Task material —
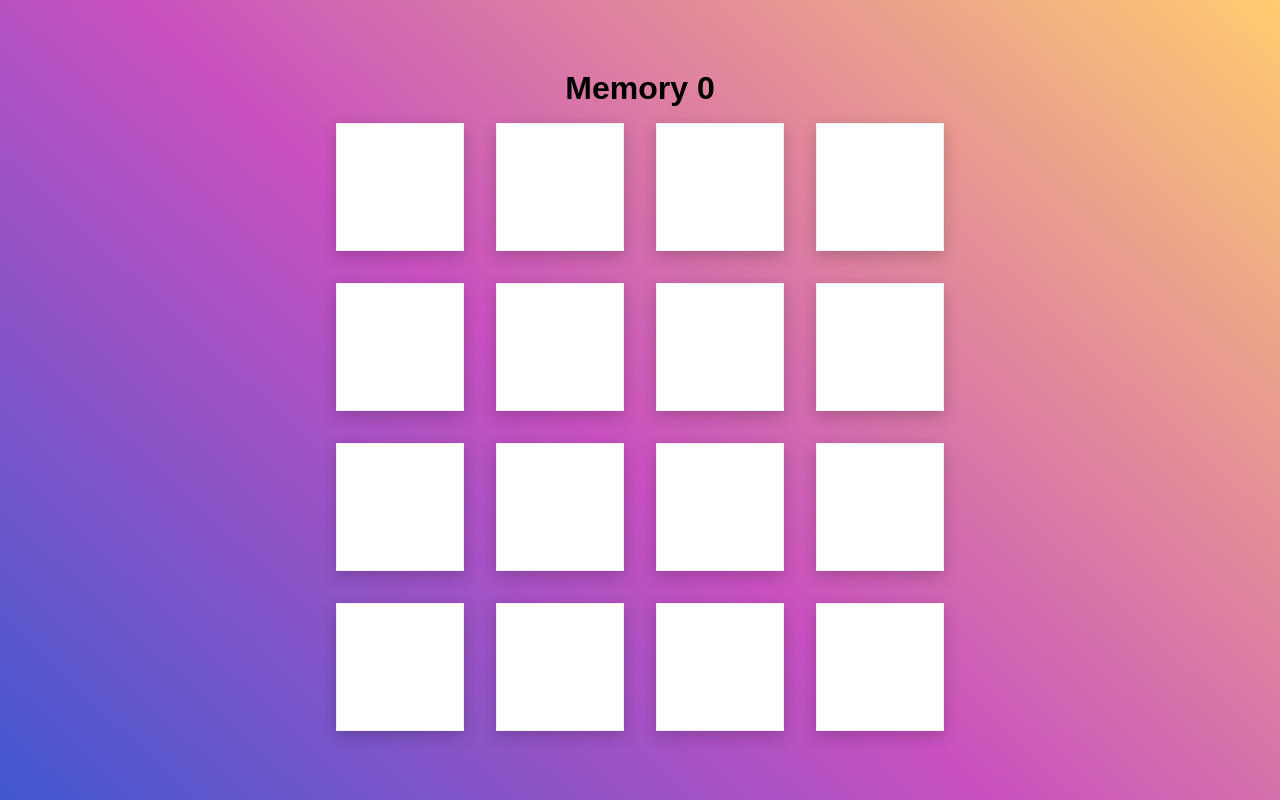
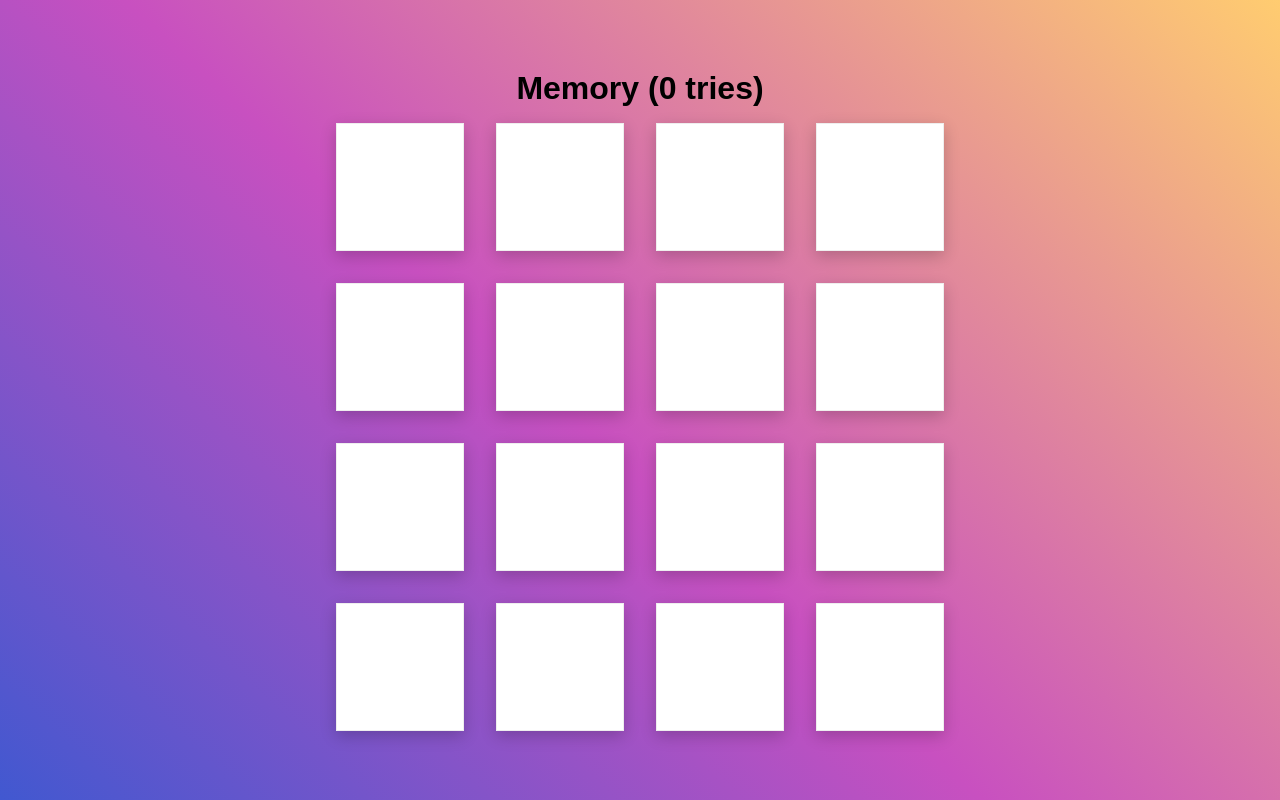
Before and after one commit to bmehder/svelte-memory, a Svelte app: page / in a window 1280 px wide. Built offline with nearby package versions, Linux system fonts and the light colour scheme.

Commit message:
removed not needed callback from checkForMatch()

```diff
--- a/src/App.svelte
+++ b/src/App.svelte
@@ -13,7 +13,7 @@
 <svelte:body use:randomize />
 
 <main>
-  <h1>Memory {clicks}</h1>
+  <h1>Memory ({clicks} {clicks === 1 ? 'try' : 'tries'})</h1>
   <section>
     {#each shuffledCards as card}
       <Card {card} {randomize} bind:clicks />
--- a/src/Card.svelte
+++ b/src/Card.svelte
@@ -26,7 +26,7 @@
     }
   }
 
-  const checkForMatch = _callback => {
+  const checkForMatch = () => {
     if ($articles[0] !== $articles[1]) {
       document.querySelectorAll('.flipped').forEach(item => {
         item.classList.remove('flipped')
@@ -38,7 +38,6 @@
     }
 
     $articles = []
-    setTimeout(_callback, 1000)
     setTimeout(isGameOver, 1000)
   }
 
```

Task to carry out — Copy each line in the listing where "item" appears.

Exercise answer —
       document.querySelectorAll('.flipped').forEach(item => {
         item.classList.remove('flipped')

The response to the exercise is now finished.